Floating Brains

Below is a little bit of information about each of our guests

Matthew Brookes

Matthew Broome

Think Fast S1, EP3 – Psychologist Vs Psychiatrist with Prof Matthew Broome

Matthew has a particular interest in a brain imaging modality called magnetoencephalography (MEG). MEG involves measurement of magnetic fields at the scalp surface that is generated by current flow through neuronal assemblies in the brain. Measurement and subsequent reconstruction of these magnetic fields allows generation of images showing current density in the brain, and how that current density changes when our brains undertake tasks. My most recent research has pioneered novel ways to measure brain connectivity (communication between spatially separate brain regions) via the measurement of neural oscillations (“Brain Waves”). These techniques are having a significant impact in multiple clinical fields including schizophrenia and epilepsy.

In all cases our intention is to develop an understanding of the underlying genetics of a disorder so we can work with those making cellular and animal models of the disease to help, both in the understanding of disease mechanisms and to help in the search for treatments. In this regard, we therefore have three types of collaborations: collaborations with clinicians who treat patients with disease, especially colleagues at the Institute of Neurology, but also elsewhere, collaborations with other geneticists to collaboratively analyse such patient material, and collaborations with cell biologists and transgenic mice people to enable them to build good models of disease.

julianeFlanagan

Julianne Flanigan

Dr. Flanagan is an Assistant Professor in the Addiction Sciences Division of the Department of Psychiatry and Behavioral Sciences.
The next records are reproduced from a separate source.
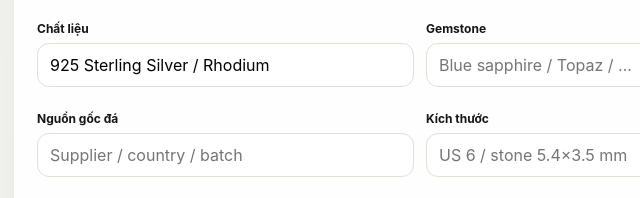
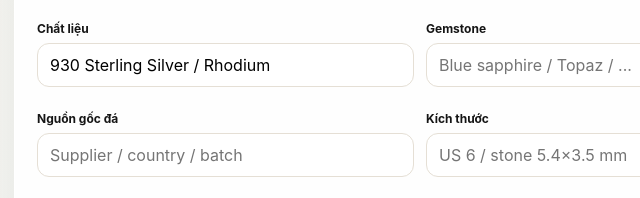
Before and after one commit to lucasnguynn/COLORA-, a website: page public/index.html in a window 1280 px wide. Shown: the part 403-601 px from the top of the page, 0-640 px from the left. Drawn offline with Linux system fonts and the light colour scheme; a script that the page names is missing.

Commit message:
Update index.html

```diff
--- a/public/index.html
+++ b/public/index.html
@@ -24,7 +24,7 @@
 <div id="permissionNotice" class="permissionBox hidden"></div>
 <form id="createForm">
 <div id="identity" class="section active"><h2>Tạo Product Passport</h2><p class="sub">Mỗi sản phẩm nhận ID, serial và auth code riêng. QR/NFC luôn trỏ tới permalink cố định của COLORA.</p><div class="grid">
-<div class="field"><label>Tên sản phẩm</label><input name="productName" required placeholder="Soul's Reflection Ring"></div><div class="field"><label>Collection</label><input name="collection" placeholder="AURA LIBERTÉ"></div><div class="field"><label>SKU</label><input name="sku" placeholder="AL-R01-BL"></div><div class="field"><label>Serial tùy chọn</label><input name="serial" placeholder="Để trống để tự tạo"></div><div class="field"><label>Chất liệu</label><input name="material" value="925 Sterling Silver / Rhodium"></div><div class="field"><label>Gemstone</label><input name="gemstone" placeholder="Blue sapphire / Topaz / ..."></div><div class="field"><label>Nguồn gốc đá</label><input name="gemstoneOrigin" placeholder="Supplier / country / batch"></div><div class="field"><label>Kích thước</label><input name="size" placeholder="US 6 / stone 5.4×3.5 mm"></div><div class="field"><label>Ngày phát hành</label><input name="issuedAt" type="date"></div><div class="field"><label>Product URL</label><input name="productUrl" placeholder="https://colora.vn/products/..."></div><div class="field full"><label>Product story</label><textarea name="story" placeholder="Câu chuyện ngắn hiển thị trong Product Passport"></textarea></div><div class="field full"><label>Care guide URL</label><input name="careUrl" placeholder="https://colora.vn/care"></div></div></div>
+<div class="field"><label>Tên sản phẩm</label><input name="productName" required placeholder="Soul's Reflection Ring"></div><div class="field"><label>Collection</label><input name="collection" placeholder="AURA LIBERTÉ"></div><div class="field"><label>SKU</label><input name="sku" placeholder="AL-R01-BL"></div><div class="field"><label>Serial tùy chọn</label><input name="serial" placeholder="Để trống để tự tạo"></div><div class="field"><label>Chất liệu</label><input name="material" value="930 Sterling Silver / Rhodium"></div><div class="field"><label>Gemstone</label><input name="gemstone" placeholder="Blue sapphire / Topaz / ..."></div><div class="field"><label>Nguồn gốc đá</label><input name="gemstoneOrigin" placeholder="Supplier / country / batch"></div><div class="field"><label>Kích thước</label><input name="size" placeholder="US 6 / stone 5.4×3.5 mm"></div><div class="field"><label>Ngày phát hành</label><input name="issuedAt" type="date"></div><div class="field"><label>Product URL</label><input name="productUrl" placeholder="https://colora.vn/products/..."></div><div class="field full"><label>Product story</label><textarea name="story" placeholder="Câu chuyện ngắn hiển thị trong Product Passport"></textarea></div><div class="field full"><label>Care guide URL</label><input name="careUrl" placeholder="https://colora.vn/care"></div></div></div>
 <div id="warranty" class="section"><h2>Warranty</h2><p class="sub">Bảo hành được liên kết với passport thay vì nằm chết trên thẻ giấy.</p><div class="grid"><div class="field"><label>Trạng thái</label><select name="warrantyStatus"><option value="active">Active</option><option value="pending">Pending</option><option value="expired">Expired</option><option value="void">Void</option></select></div><div class="field"><label>Ngày bắt đầu</label><input name="warrantyStart" type="date"></div><div class="field"><label>Ngày kết thúc</label><input name="warrantyEnd" type="date"></div><div class="field full"><label>Ghi chú bảo hành</label><textarea name="warrantyNotes" placeholder="Điều kiện đặc biệt, resize, repair..."></textarea></div></div></div>
 <div id="crm" class="section"><h2>CRM / Ownership</h2><p class="sub">Thông tin khách hàng là dữ liệu admin-only, không xuất hiện trên Product Passport công khai.</p><div class="grid"><div class="field"><label>Tên khách hàng</label><input name="customerName"></div><div class="field"><label>Email</label><input name="customerEmail" type="email"></div><div class="field"><label>Điện thoại</label><input name="customerPhone"></div><div class="field"><label>CRM tags</label><input name="crmTags" placeholder="VIP, Birthday, Blue-lover"></div><div class="field full"><label><input style="width:auto;margin-right:6px" name="customerConsent" type="checkbox">Khách hàng đã đồng ý cho COLORA lưu/liên hệ theo chính sách dữ liệu</label></div><div class="field full"><label>CRM notes</label><textarea name="crmNotes"></textarea></div></div></div>
 <div class="actions" id="createActions"><button class="btn primary" type="submit">Tạo Identity + QR</button><button class="btn outline" type="reset">Reset</button></div></form>
```
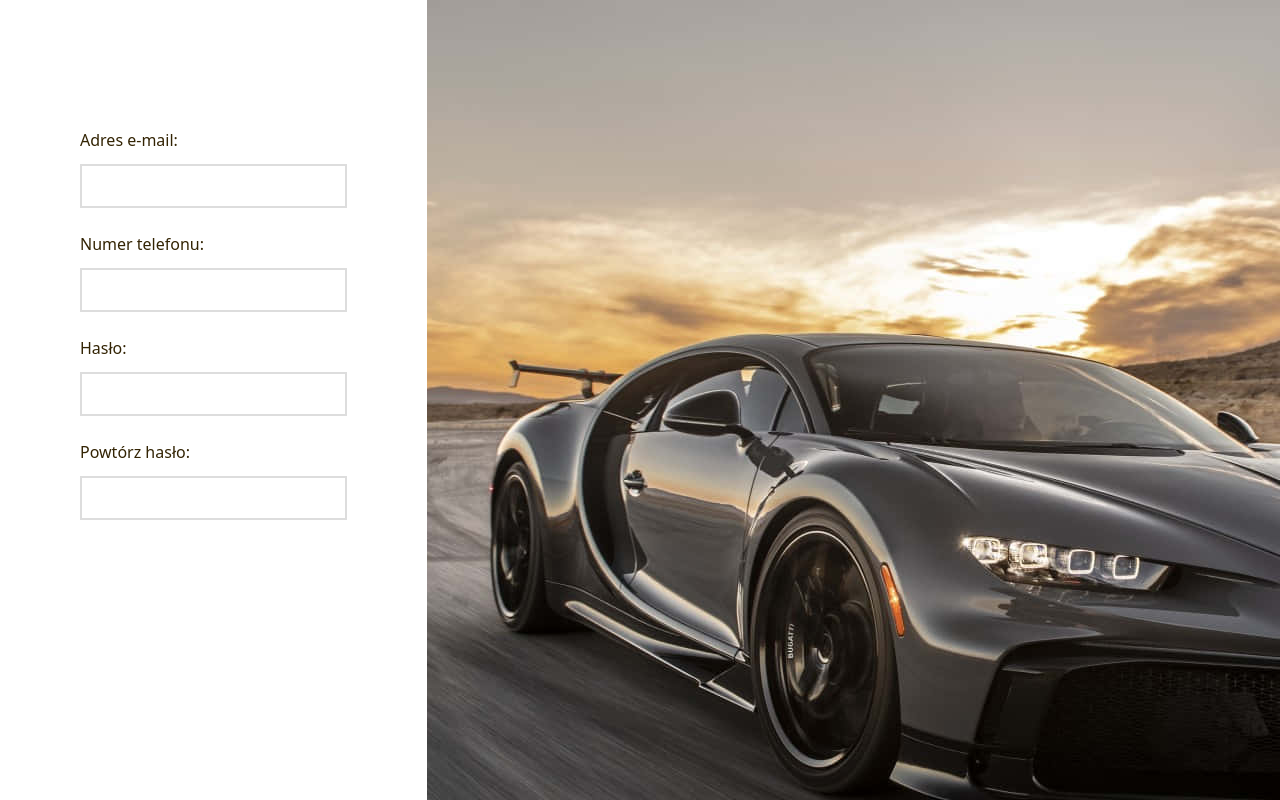
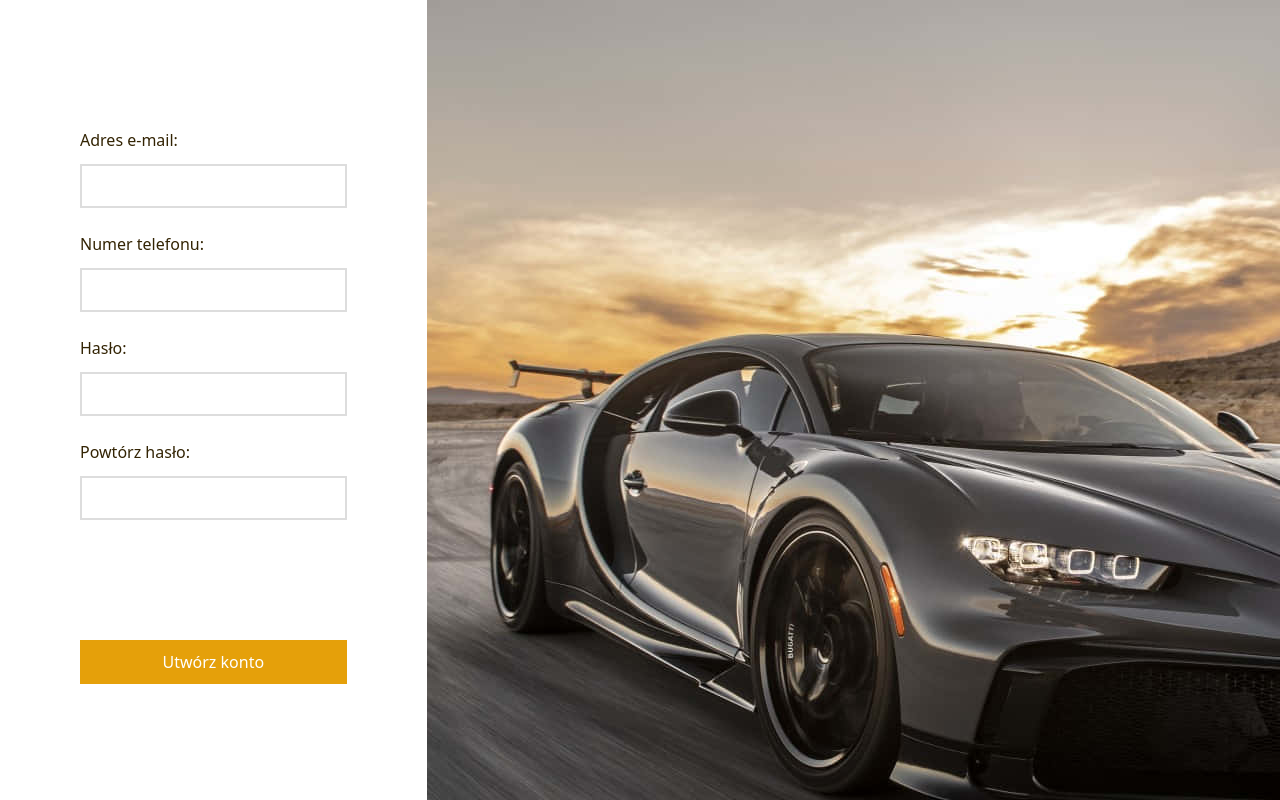
Before and after one commit to MatiHalek/OTOSZROTO, a Nuxt app: page /rejestracja in a window 1280 px wide. Built offline with nearby package versions, Linux system fonts and the light colour scheme.

Commit message:
create button component

```diff
--- /dev/null
+++ b/components/buttons/ConfirmButton.vue
@@ -0,0 +1,9 @@
+<template>
+    <button class="bg-[#E5A00A] text-[#FFF] p-2.5 mt-24">
+        <slot />
+    </button>
+</template>
+
+<script setup>
+
+</script>
--- a/pages/rejestracja/index.vue
+++ b/pages/rejestracja/index.vue
@@ -20,6 +20,8 @@
                 <InputLabel>Powtórz hasło:</InputLabel>
                 <AppInput />
             </VerticalGroup>
+
+            <ConfirmButton>Utwórz konto</ConfirmButton>
         </VerticalGroup>
     </AppForm>
 </template>
```
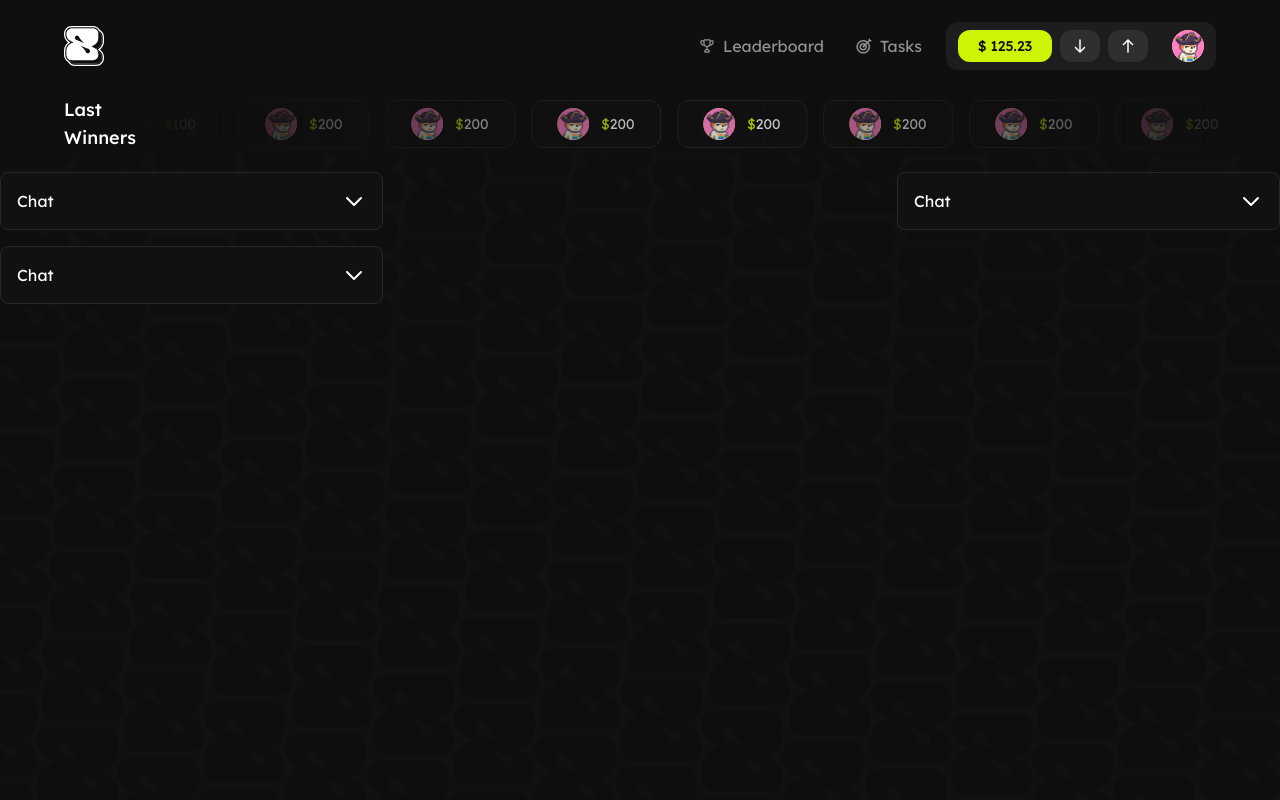
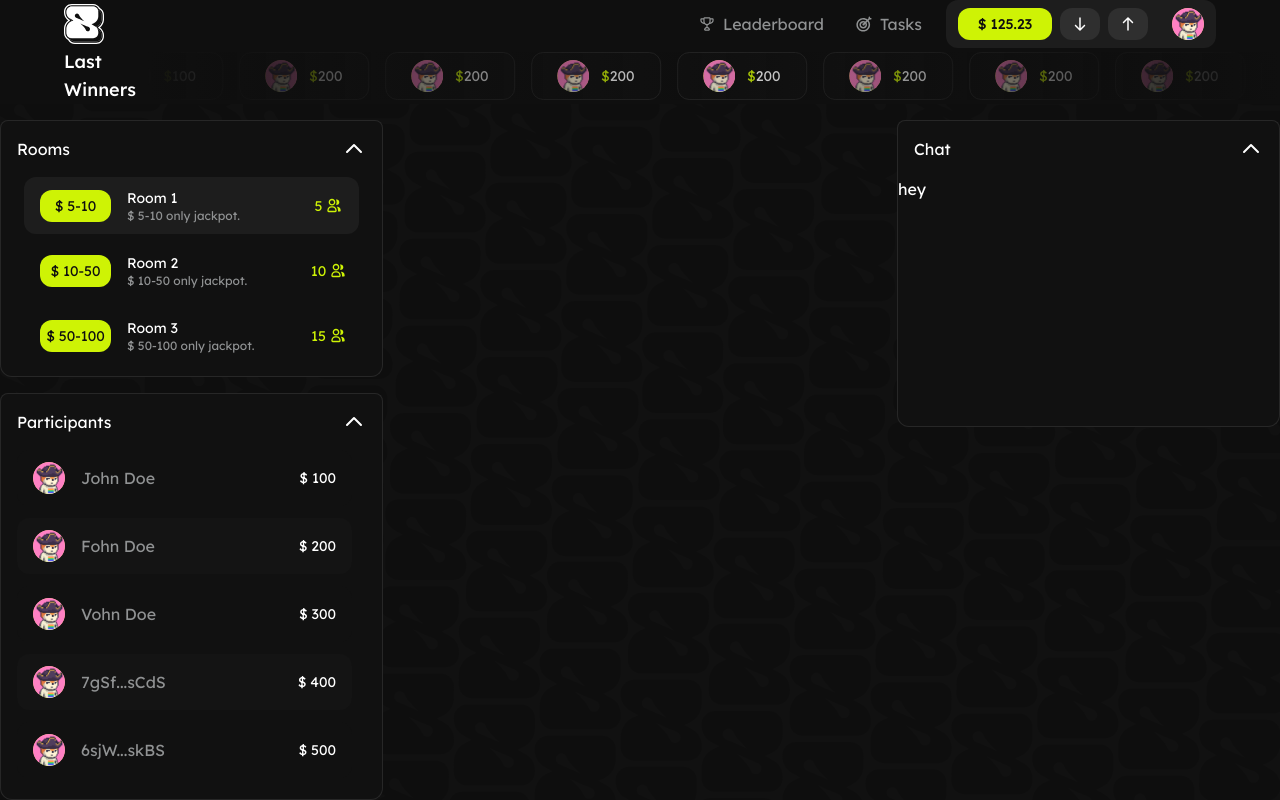
Before and after one commit to PawnLabs/soluck-app, a Next.js app: page / in a window 1280 px wide. Built offline with nearby package versions, Linux system fonts and the light colour scheme.

Commit message:
build: created rooms and participants designs

```diff
--- a/app/_components/Foldable.tsx
+++ b/app/_components/Collapsible.tsx
@@ -1,9 +1,21 @@
 "use client";
-import { useState } from "react";
+import React, { useState, ReactNode } from "react";
 import { motion, AnimatePresence } from "framer-motion";
 
-export const Collapsible = ({ style }: { style: string }) => {
-  const [isOpen, setIsOpen] = useState(false);
+interface CollapsibleProps {
+  style: string;
+  title: string;
+  h: string;
+  children: ReactNode;
+}
+
+export const Collapsible: React.FC<CollapsibleProps> = ({
+  style,
+  title,
+  h,
+  children,
+}) => {
+  const [isOpen, setIsOpen] = useState(true);
 
   return (
     <div className={style}>
@@ -22,7 +34,7 @@ export const Collapsible = ({ style }: { style: string }) => {
         transition={{ duration: 0.3 }}
       >
         <div className="flex items-center justify-between">
-          <span>Chat</span>
+          <span>{title}</span>
           <motion.svg
             className="h-6 w-6"
             animate={{ rotate: isOpen ? 180 : 0 }}
@@ -48,17 +60,21 @@ export const Collapsible = ({ style }: { style: string }) => {
             animate="open"
             exit="collapsed"
             variants={{
-              open: { opacity: 1, height: "283px" },
+              open: { opacity: 1, height: h },
               collapsed: { opacity: 0, height: 0 },
             }}
             transition={{ delay: 0.01 }}
-            className="overflow-hidden rounded-b-xl border-x-[1px] border-b-[1px] border-black-4 bg-blackish text-white"
+            className={
+              style +
+              " h-full overflow-hidden rounded-b-xl border-x-[1px] border-b-[1px] border-black-4 bg-blackish text-white"
+            }
           >
             <motion.div
               variants={{ collapsed: { scale: 0.8 }, open: { scale: 1 } }}
               transition={{ duration: 0.3 }}
+              className="h-full w-full"
             >
-              <p>Content goes here</p>
+              <div className="h-full w-full">{children}</div>
             </motion.div>
           </motion.div>
         )}
--- a/app/_components/Header.tsx
+++ b/app/_components/Header.tsx
@@ -17,7 +17,7 @@ export const Header = () => {
         className="ml-16"
       />
       <div className="ml-auto mr-[64px] flex items-center justify-center">
-        <div className="text-white-gray mr-6 flex gap-8">
+        <div className="mr-6 flex gap-8 text-white-gray">
           <div className="flex gap-2">
             <Image
               src={trophySvg}
--- /dev/null
+++ b/app/_components/Participant.tsx
@@ -0,0 +1,29 @@
+"use client";
+import Image from "next/image";
+import profilePicSvg from "../icons/profilePictures.svg";
+
+interface ParticipantProps {
+  participant: { id: number; name: string; amount: number };
+  isEven: boolean;
+}
+
+export const Participant: React.FC<ParticipantProps> = ({
+  participant,
+  isEven,
+}) => {
+  return (
+    <div
+      className={`flex h-[56px] w-[335px] items-center justify-start rounded-xl ${isEven ? "bg-white bg-opacity-[0.01]" : "bg-blackish"}`}
+    >
+      <Image
+        src={profilePicSvg}
+        alt="Logo"
+        width={32}
+        height={32}
+        className="ml-4"
+      />
+      <div className="ml-4 flex-grow text-white-gray">{participant.name}</div>
+      <div className="mr-4 text-sm text-white">{"$ " + participant.amount}</div>
+    </div>
+  );
+};
--- /dev/null
+++ b/app/_components/Participants.tsx
@@ -0,0 +1,32 @@
+import { useState } from "react";
+import { Participant } from "./Participant";
+
+export const Participants = () => {
+  const [participants, setParticipants] = useState([
+    { id: 1, name: "John Doe", amount: 100 },
+    { id: 2, name: "Fohn Doe", amount: 200 },
+    { id: 3, name: "Vohn Doe", amount: 300 },
+    { id: 4, name: "7gSf...sCdS", amount: 400 },
+    { id: 5, name: "6sjW...skBS", amount: 500 },
+  ]);
+
+  return (
+    <div>
+      {participants.length > 0 ? (
+        <div className="ml-4 flex flex-col items-start justify-center gap-3">
+          {participants.map((participant, index) => (
+            <Participant
+              key={participant.id}
+              participant={participant}
+              isEven={index % 2 === 1}
+            />
+          ))}
+        </div>
+      ) : (
+        <div className="flex items-center justify-center text-sm text-white-gray">
+          Be the first to join.
+        </div>
+      )}
+    </div>
+  );
+};
--- /dev/null
+++ b/app/_components/Room.tsx
@@ -0,0 +1,40 @@
+import UsersSvg from "../icons/users.svg";
+import Image from "next/image";
+
+interface RoomProps {
+  room: { id: number; name: string; price: string; users: number };
+  isCurrentRoom: boolean;
+  onSelect: (id: number) => void;
+}
+
+export const Room: React.FC<RoomProps> = ({
+  room,
+  isCurrentRoom,
+  onSelect,
+}) => {
+  return (
+    <div
+      className={`flex h-[57px] w-[335px] items-center justify-start ${
+        isCurrentRoom
+          ? "rounded-xl bg-black text-white"
+          : "bg-blackish text-white hover:rounded-xl hover:bg-black"
+      } mb-2 cursor-pointer transition-all duration-300 ease-in-out`}
+      onClick={() => onSelect(room.id)}
+    >
+      <div className="ml-4 flex h-[32px] w-[71px] items-center justify-center rounded-xl bg-yellow-main text-sm text-black-main">
+        {room.price}
+      </div>
+      <div className="ml-4 flex-col items-start justify-center first-letter:flex">
+        <div className="text-sm text-white">{room.name}</div>
+        <div className="text-xs font-normal text-white-gray">
+          {room.price + " only jackpot."}
+        </div>
+      </div>
+      <div className="ml-auto mr-4 flex h-[18px] w-[29px] items-center justify-center gap-1 rounded-xl text-sm text-yellow-main">
+        {room.users}
+
+        <Image src={UsersSvg} alt="Logo" width={16} height={16} className=" " />
+      </div>
+    </div>
+  );
+};
--- a/app/page.tsx
+++ b/app/page.tsx
@@ -1,24 +1,54 @@
-import { Collapsible } from "./_components/Foldable";
+"use client";
+import { useState } from "react";
+import { Collapsible } from "./_components/Collapsible";
 import { Header } from "./_components/Header";
 import { LastWinners } from "./_components/LastWinners";
+import { Participants } from "./_components/Participants";
+import { Room } from "./_components/Room";
 
 export default function Home() {
+  const [currentRoom, setCurrentRoom] = useState(1);
+  const [rooms, setRooms] = useState([
+    { id: 1, name: "Room 1", price: "$ 5-10", users: 5 },
+    { id: 2, name: "Room 2", price: "$ 10-50", users: 10 },
+    { id: 3, name: "Room 3", price: "$ 50-100", users: 15 },
+  ]);
+
+  const handleRoomSelect = (id: number) => {
+    setCurrentRoom(id);
+  };
+
   return (
     <div className="flex h-full w-full flex-col">
       <div className="h-[92px] w-full">
-        <Header></Header>
+        <Header />
       </div>
       <div className="h-[64px] w-full">
-        <LastWinners></LastWinners>
+        <LastWinners />
       </div>
       <div className="flex flex-grow">
         <div className="flex h-full w-[511px] flex-col items-center justify-start gap-4 pt-4 text-white">
-          <Collapsible style={"w-[383px]"}></Collapsible>
-          <Collapsible style={"w-[383px]"}></Collapsible>
+          <Collapsible style="w-[383px]" h="200px" title="Rooms">
+            <div className="flex flex-col items-center justify-center">
+              {rooms.map((room) => (
+                <Room
+                  key={room.id}
+                  room={room}
+                  isCurrentRoom={currentRoom === room.id}
+                  onSelect={handleRoomSelect}
+                />
+              ))}
+            </div>
+          </Collapsible>
+          <Collapsible style="w-[383px]" h="350px" title="Participants">
+            <Participants />
+          </Collapsible>
         </div>
         <div className="h-full w-[958px]"></div>
         <div className="h-full w-[511px] items-center justify-center pt-4">
-          <Collapsible style={"w-[383px]"}></Collapsible>
+          <Collapsible style="w-[383px]" h="250px" title="Chat">
+            <div>hey</div>
+          </Collapsible>
         </div>
       </div>
     </div>
```
Also changed, not shown: app/icons/users.svg (added).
She received a B.A. in psychology at the University of Vermont in 2003 and an M.A. and Ph.D. in clinical psychology at the University of Tennessee 2011. She completed her clinical psychology internship training at the Seattle VA and a NIDA-funded postdoctoral fellowship at the Yale University School of Medicine.

Joe Galea

Joe Galea

Think Fast S1, EP2 – Where have they been with Joe Galea

Personal website: www.josephgalea.weebly.com

Dr Galea is broadly interested in motor control. This ranges from the neural correlates of motor learning to stroke rehabilitation. At present, he is particularly interested in how reward/punishment influences our actions and can be used to alter the speed at which our motor system learns or retains new movements.

John Hardy

Think Fast S1, EP1 – Where have they been with John Hardy

My research interests are in the genetic analysis of disease. Historically, we have worked on the genetic analysis of Alzheimer’s disease and other dementias. More recently, we have worked on Parkinson’s disease and other movement disorders and, most recently on motor neuron disease. Our early studies were on mendelian forms of disease and these studies continue, but an increasing focus has been on the genetic analysis of complex traits related to disease. Additionally, this latter analysis has made us increasingly interested in population genetics because the risk variants for human traits are likely to be different in different racial groups.

In all cases our intention is to develop an understanding of the underlying genetics of a disorder so we can work with those making cellular and animal models of the disease to help, both in the understanding of disease mechanisms and to help in the search for treatments. In this regard, we therefore have three types of collaborations: collaborations with clinicians who treat patients with disease, especially colleagues at the Institute of Neurology, but also elsewhere, collaborations with other geneticists to collaboratively analyse such patient material, and collaborations with cell biologists and transgenic mice people to enable them to build good models of disease.